**What the exercise asks**
Please reproduce every entry below without omitting a single line.

**Study material**
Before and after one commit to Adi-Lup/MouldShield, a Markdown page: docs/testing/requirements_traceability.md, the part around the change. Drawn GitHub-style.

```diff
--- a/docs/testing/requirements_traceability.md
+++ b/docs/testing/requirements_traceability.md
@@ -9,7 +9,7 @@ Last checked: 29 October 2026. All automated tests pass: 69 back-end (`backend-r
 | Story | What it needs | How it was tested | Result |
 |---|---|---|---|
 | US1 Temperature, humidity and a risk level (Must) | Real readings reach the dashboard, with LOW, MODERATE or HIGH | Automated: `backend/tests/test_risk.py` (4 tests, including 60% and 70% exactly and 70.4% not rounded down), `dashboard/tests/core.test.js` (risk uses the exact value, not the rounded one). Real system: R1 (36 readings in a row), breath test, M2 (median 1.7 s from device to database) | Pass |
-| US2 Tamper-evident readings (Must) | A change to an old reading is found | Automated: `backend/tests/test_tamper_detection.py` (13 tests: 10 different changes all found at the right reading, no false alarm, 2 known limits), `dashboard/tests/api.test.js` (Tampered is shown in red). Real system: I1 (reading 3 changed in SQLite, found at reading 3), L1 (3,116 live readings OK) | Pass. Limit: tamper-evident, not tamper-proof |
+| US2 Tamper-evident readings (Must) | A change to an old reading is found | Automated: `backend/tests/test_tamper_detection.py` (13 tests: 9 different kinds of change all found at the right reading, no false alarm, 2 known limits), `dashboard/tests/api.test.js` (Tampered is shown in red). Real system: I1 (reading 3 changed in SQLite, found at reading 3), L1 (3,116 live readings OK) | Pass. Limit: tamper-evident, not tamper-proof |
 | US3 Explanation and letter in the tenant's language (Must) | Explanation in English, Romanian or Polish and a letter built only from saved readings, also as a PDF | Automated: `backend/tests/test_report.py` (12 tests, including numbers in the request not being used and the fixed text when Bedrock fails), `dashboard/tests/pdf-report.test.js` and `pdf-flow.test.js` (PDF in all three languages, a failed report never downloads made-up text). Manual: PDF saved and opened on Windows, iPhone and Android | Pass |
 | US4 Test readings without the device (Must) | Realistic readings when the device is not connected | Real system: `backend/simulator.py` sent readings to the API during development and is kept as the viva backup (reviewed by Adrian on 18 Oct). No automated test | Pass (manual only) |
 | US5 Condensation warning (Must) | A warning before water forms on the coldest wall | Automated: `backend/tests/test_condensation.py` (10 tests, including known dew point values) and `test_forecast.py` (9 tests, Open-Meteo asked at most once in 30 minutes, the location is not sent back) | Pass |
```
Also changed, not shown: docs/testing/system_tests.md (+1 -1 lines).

**Solution to the problem**
Before and after one commit to Adi-Lup/MouldShield, a Markdown page: docs/testing/requirements_traceability.md, the part around the change. Drawn GitHub-style.

```diff
--- a/docs/testing/requirements_traceability.md
+++ b/docs/testing/requirements_traceability.md
@@ -9,7 +9,7 @@ Last checked: 29 October 2026. All automated tests pass: 69 back-end (`backend-r
 | Story | What it needs | How it was tested | Result |
 |---|---|---|---|
 | US1 Temperature, humidity and a risk level (Must) | Real readings reach the dashboard, with LOW, MODERATE or HIGH | Automated: `backend/tests/test_risk.py` (4 tests, including 60% and 70% exactly and 70.4% not rounded down), `dashboard/tests/core.test.js` (risk uses the exact value, not the rounded one). Real system: R1 (36 readings in a row), breath test, M2 (median 1.7 s from device to database) | Pass |
-| US2 Tamper-evident readings (Must) | A change to an old reading is found | Automated: `backend/tests/test_tamper_detection.py` (13 tests: 10 different changes all found at the right reading, no false alarm, 2 known limits), `dashboard/tests/api.test.js` (Tampered is shown in red). Real system: I1 (reading 3 changed in SQLite, found at reading 3), L1 (3,116 live readings OK) | Pass. Limit: tamper-evident, not tamper-proof |
+| US2 Tamper-evident readings (Must) | A change to an old reading is found | Automated: `backend/tests/test_tamper_detection.py` (13 tests: 9 different kinds of change all found at the right reading, no false alarm, 2 known limits), `dashboard/tests/api.test.js` (Tampered is shown in red). Real system: I1 (reading 3 changed in SQLite, found at reading 3), L1 (3,116 live readings OK) | Pass. Limit: tamper-evident, not tamper-proof |
 | US3 Explanation and letter in the tenant's language (Must) | Explanation in English, Romanian or Polish and a letter built only from saved readings, also as a PDF | Automated: `backend/tests/test_report.py` (12 tests, including numbers in the request not being used and the fixed text when Bedrock fails), `dashboard/tests/pdf-report.test.js` and `pdf-flow.test.js` (PDF in all three languages, a failed report never downloads made-up text). Manual: PDF saved and opened on Windows, iPhone and Android | Pass |
 | US4 Test readings without the device (Must) | Realistic readings when the device is not connected | Real system: `backend/simulator.py` sent readings to the API during development and is kept as the viva backup (reviewed by Adrian on 18 Oct). No automated test | Pass (manual only) |
 | US5 Condensation warning (Must) | A warning before water forms on the coldest wall | Automated: `backend/tests/test_condensation.py` (10 tests, including known dew point values) and `test_forecast.py` (9 tests, Open-Meteo asked at most once in 30 minutes, the location is not sent back) | Pass |
```
Also changed, not shown: docs/testing/system_tests.md (+1 -1 lines).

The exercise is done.